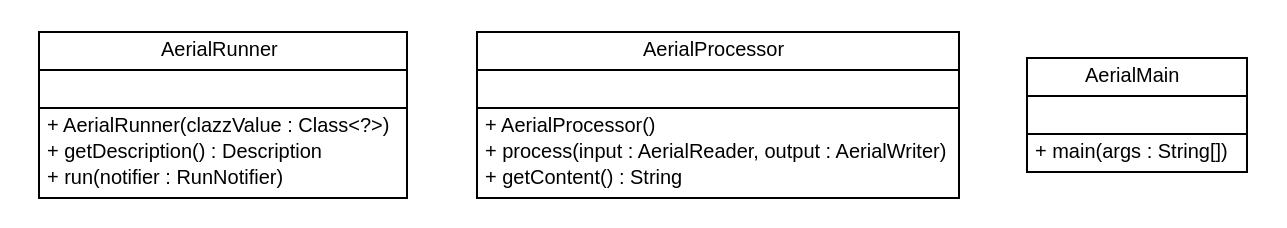
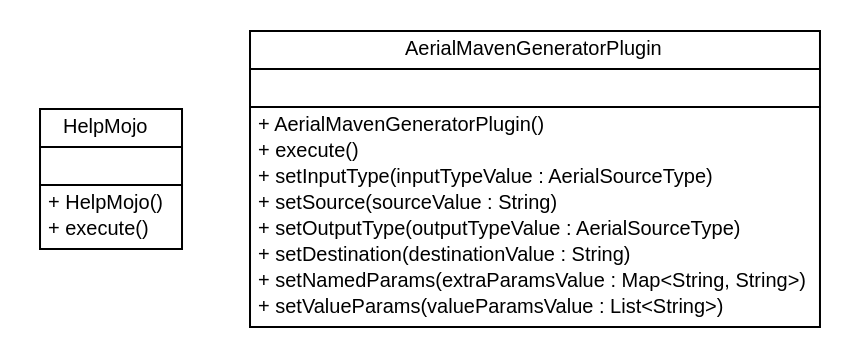
Before and after one commit to mkolisnyk/aerial: the diagram in 0.0.1-SNAPSHOT/apidocs/com/github/mkolisnyk/aerial/core/com.github.mkolisnyk.aerial.core.dot, drawn with Graphviz. The commit also changed 88 other files, not shown here.

Commit message:
Creating site for com.github.mkolisnyk:aerial-maven-plugin:0.0.1-SNAPSHOT

```diff
--- a/0.0.1-SNAPSHOT/apidocs/com/github/mkolisnyk/aerial/core/com.github.mkolisnyk.aerial.core.dot
+++ b/0.0.1-SNAPSHOT/apidocs/com/github/mkolisnyk/aerial/core/com.github.mkolisnyk.aerial.core.dot
@@ -1,52 +1,44 @@
 #!/usr/local/bin/dot
 #
 # Class diagram 
 # Generated by UMLGraph version R5_6 (http://www.umlgraph.org/)
 #
 
 digraph G {
 	edge [fontname="arial",fontsize=10,labelfontname="arial",labelfontsize=10];
 	node [fontname="arial",fontsize=10,shape=plaintext];
 	nodesep=0.25;
 	ranksep=0.5;
-	// com.github.mkolisnyk.aerial.core.AerialRunner
-	c98 [label=<<table title="com.github.mkolisnyk.aerial.core.AerialRunner" border="0" cellborder="1" cellspacing="0" cellpadding="2" port="p" href="./AerialRunner.html">
+	// com.github.mkolisnyk.aerial.core.HelpMojo
+	c0 [label=<<table title="com.github.mkolisnyk.aerial.core.HelpMojo" border="0" cellborder="1" cellspacing="0" cellpadding="2" port="p" href="./HelpMojo.html">
 		<tr><td><table border="0" cellspacing="0" cellpadding="1">
-<tr><td align="center" balign="center"> AerialRunner </td></tr>
+<tr><td align="center" balign="center"> HelpMojo </td></tr>
 		</table></td></tr>
 		<tr><td><table border="0" cellspacing="0" cellpadding="1">
 <tr><td align="left" balign="left">  </td></tr>
 		</table></td></tr>
 		<tr><td><table border="0" cellspacing="0" cellpadding="1">
-<tr><td align="left" balign="left"> + AerialRunner(clazzValue : Class&lt;?&gt;) </td></tr>
-<tr><td align="left" balign="left"> + getDescription() : Description </td></tr>
-<tr><td align="left" balign="left"> + run(notifier : RunNotifier) </td></tr>
+<tr><td align="left" balign="left"> + HelpMojo() </td></tr>
+<tr><td align="left" balign="left"> + execute() </td></tr>
 		</table></td></tr>
-		</table>>, URL="./AerialRunner.html", fontname="arial", fontcolor="black", fontsize=10.0];
-	// com.github.mkolisnyk.aerial.core.AerialProcessor
-	c99 [label=<<table title="com.github.mkolisnyk.aerial.core.AerialProcessor" border="0" cellborder="1" cellspacing="0" cellpadding="2" port="p" href="./AerialProcessor.html">
+		</table>>, URL="./HelpMojo.html", fontname="arial", fontcolor="black", fontsize=10.0];
+	// com.github.mkolisnyk.aerial.core.AerialMavenGeneratorPlugin
+	c1 [label=<<table title="com.github.mkolisnyk.aerial.core.AerialMavenGeneratorPlugin" border="0" cellborder="1" cellspacing="0" cellpadding="2" port="p" href="./AerialMavenGeneratorPlugin.html">
 		<tr><td><table border="0" cellspacing="0" cellpadding="1">
-<tr><td align="center" balign="center"> AerialProcessor </td></tr>
+<tr><td align="center" balign="center"> AerialMavenGeneratorPlugin </td></tr>
 		</table></td></tr>
 		<tr><td><table border="0" cellspacing="0" cellpadding="1">
 <tr><td align="left" balign="left">  </td></tr>
 		</table></td></tr>
 		<tr><td><table border="0" cellspacing="0" cellpadding="1">
-<tr><td align="left" balign="left"> + AerialProcessor() </td></tr>
-<tr><td align="left" balign="left"> + process(input : AerialReader, output : AerialWriter) </td></tr>
-<tr><td align="left" balign="left"> + getContent() : String </td></tr>
+<tr><td align="left" balign="left"> + AerialMavenGeneratorPlugin() </td></tr>
+<tr><td align="left" balign="left"> + execute() </td></tr>
+<tr><td align="left" balign="left"> + setInputType(inputTypeValue : AerialSourceType) </td></tr>
+<tr><td align="left" balign="left"> + setSource(sourceValue : String) </td></tr>
+<tr><td align="left" balign="left"> + setOutputType(outputTypeValue : AerialSourceType) </td></tr>
+<tr><td align="left" balign="left"> + setDestination(destinationValue : String) </td></tr>
+<tr><td align="left" balign="left"> + setNamedParams(extraParamsValue : Map&lt;String, String&gt;) </td></tr>
+<tr><td align="left" balign="left"> + setValueParams(valueParamsValue : List&lt;String&gt;) </td></tr>
 		</table></td></tr>
-		</table>>, URL="./AerialProcessor.html", fontname="arial", fontcolor="black", fontsize=10.0];
-	// com.github.mkolisnyk.aerial.core.AerialMain
-	c100 [label=<<table title="com.github.mkolisnyk.aerial.core.AerialMain" border="0" cellborder="1" cellspacing="0" cellpadding="2" port="p" href="./AerialMain.html">
-		<tr><td><table border="0" cellspacing="0" cellpadding="1">
-<tr><td align="center" balign="center"> AerialMain </td></tr>
-		</table></td></tr>
-		<tr><td><table border="0" cellspacing="0" cellpadding="1">
-<tr><td align="left" balign="left">  </td></tr>
-		</table></td></tr>
-		<tr><td><table border="0" cellspacing="0" cellpadding="1">
-<tr><td align="left" balign="left"> + main(args : String[]) </td></tr>
-		</table></td></tr>
-		</table>>, URL="./AerialMain.html", fontname="arial", fontcolor="black", fontsize=10.0];
+		</table>>, URL="./AerialMavenGeneratorPlugin.html", fontname="arial", fontcolor="black", fontsize=10.0];
 }
```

════════════════

→ **WORK INSTRUCTION**:
Write out all the entries precisely as given, omitting each image.

→ **TASK RESULT**:
Before and after one commit to mkolisnyk/aerial: the diagram in 0.0.1-SNAPSHOT/apidocs/com/github/mkolisnyk/aerial/core/com.github.mkolisnyk.aerial.core.dot, drawn with Graphviz. The commit also changed 88 other files, not shown here.

Commit message:
Creating site for com.github.mkolisnyk:aerial-maven-plugin:0.0.1-SNAPSHOT

```diff
--- a/0.0.1-SNAPSHOT/apidocs/com/github/mkolisnyk/aerial/core/com.github.mkolisnyk.aerial.core.dot
+++ b/0.0.1-SNAPSHOT/apidocs/com/github/mkolisnyk/aerial/core/com.github.mkolisnyk.aerial.core.dot
@@ -1,52 +1,44 @@
 #!/usr/local/bin/dot
 #
 # Class diagram 
 # Generated by UMLGraph version R5_6 (http://www.umlgraph.org/)
 #
 
 digraph G {
 	edge [fontname="arial",fontsize=10,labelfontname="arial",labelfontsize=10];
 	node [fontname="arial",fontsize=10,shape=plaintext];
 	nodesep=0.25;
 	ranksep=0.5;
-	// com.github.mkolisnyk.aerial.core.AerialRunner
-	c98 [label=<<table title="com.github.mkolisnyk.aerial.core.AerialRunner" border="0" cellborder="1" cellspacing="0" cellpadding="2" port="p" href="./AerialRunner.html">
+	// com.github.mkolisnyk.aerial.core.HelpMojo
+	c0 [label=<<table title="com.github.mkolisnyk.aerial.core.HelpMojo" border="0" cellborder="1" cellspacing="0" cellpadding="2" port="p" href="./HelpMojo.html">
 		<tr><td><table border="0" cellspacing="0" cellpadding="1">
-<tr><td align="center" balign="center"> AerialRunner </td></tr>
+<tr><td align="center" balign="center"> HelpMojo </td></tr>
 		</table></td></tr>
 		<tr><td><table border="0" cellspacing="0" cellpadding="1">
 <tr><td align="left" balign="left">  </td></tr>
 		</table></td></tr>
 		<tr><td><table border="0" cellspacing="0" cellpadding="1">
-<tr><td align="left" balign="left"> + AerialRunner(clazzValue : Class&lt;?&gt;) </td></tr>
-<tr><td align="left" balign="left"> + getDescription() : Description </td></tr>
-<tr><td align="left" balign="left"> + run(notifier : RunNotifier) </td></tr>
+<tr><td align="left" balign="left"> + HelpMojo() </td></tr>
+<tr><td align="left" balign="left"> + execute() </td></tr>
 		</table></td></tr>
-		</table>>, URL="./AerialRunner.html", fontname="arial", fontcolor="black", fontsize=10.0];
-	// com.github.mkolisnyk.aerial.core.AerialProcessor
-	c99 [label=<<table title="com.github.mkolisnyk.aerial.core.AerialProcessor" border="0" cellborder="1" cellspacing="0" cellpadding="2" port="p" href="./AerialProcessor.html">
+		</table>>, URL="./HelpMojo.html", fontname="arial", fontcolor="black", fontsize=10.0];
+	// com.github.mkolisnyk.aerial.core.AerialMavenGeneratorPlugin
+	c1 [label=<<table title="com.github.mkolisnyk.aerial.core.AerialMavenGeneratorPlugin" border="0" cellborder="1" cellspacing="0" cellpadding="2" port="p" href="./AerialMavenGeneratorPlugin.html">
 		<tr><td><table border="0" cellspacing="0" cellpadding="1">
-<tr><td align="center" balign="center"> AerialProcessor </td></tr>
+<tr><td align="center" balign="center"> AerialMavenGeneratorPlugin </td></tr>
 		</table></td></tr>
 		<tr><td><table border="0" cellspacing="0" cellpadding="1">
 <tr><td align="left" balign="left">  </td></tr>
 		</table></td></tr>
 		<tr><td><table border="0" cellspacing="0" cellpadding="1">
-<tr><td align="left" balign="left"> + AerialProcessor() </td></tr>
-<tr><td align="left" balign="left"> + process(input : AerialReader, output : AerialWriter) </td></tr>
-<tr><td align="left" balign="left"> + getContent() : String </td></tr>
+<tr><td align="left" balign="left"> + AerialMavenGeneratorPlugin() </td></tr>
+<tr><td align="left" balign="left"> + execute() </td></tr>
+<tr><td align="left" balign="left"> + setInputType(inputTypeValue : AerialSourceType) </td></tr>
+<tr><td align="left" balign="left"> + setSource(sourceValue : String) </td></tr>
+<tr><td align="left" balign="left"> + setOutputType(outputTypeValue : AerialSourceType) </td></tr>
+<tr><td align="left" balign="left"> + setDestination(destinationValue : String) </td></tr>
+<tr><td align="left" balign="left"> + setNamedParams(extraParamsValue : Map&lt;String, String&gt;) </td></tr>
+<tr><td align="left" balign="left"> + setValueParams(valueParamsValue : List&lt;String&gt;) </td></tr>
 		</table></td></tr>
-		</table>>, URL="./AerialProcessor.html", fontname="arial", fontcolor="black", fontsize=10.0];
-	// com.github.mkolisnyk.aerial.core.AerialMain
-	c100 [label=<<table title="com.github.mkolisnyk.aerial.core.AerialMain" border="0" cellborder="1" cellspacing="0" cellpadding="2" port="p" href="./AerialMain.html">
-		<tr><td><table border="0" cellspacing="0" cellpadding="1">
-<tr><td align="center" balign="center"> AerialMain </td></tr>
-		</table></td></tr>
-		<tr><td><table border="0" cellspacing="0" cellpadding="1">
-<tr><td align="left" balign="left">  </td></tr>
-		</table></td></tr>
-		<tr><td><table border="0" cellspacing="0" cellpadding="1">
-<tr><td align="left" balign="left"> + main(args : String[]) </td></tr>
-		</table></td></tr>
-		</table>>, URL="./AerialMain.html", fontname="arial", fontcolor="black", fontsize=10.0];
+		</table>>, URL="./AerialMavenGeneratorPlugin.html", fontname="arial", fontcolor="black", fontsize=10.0];
 }
```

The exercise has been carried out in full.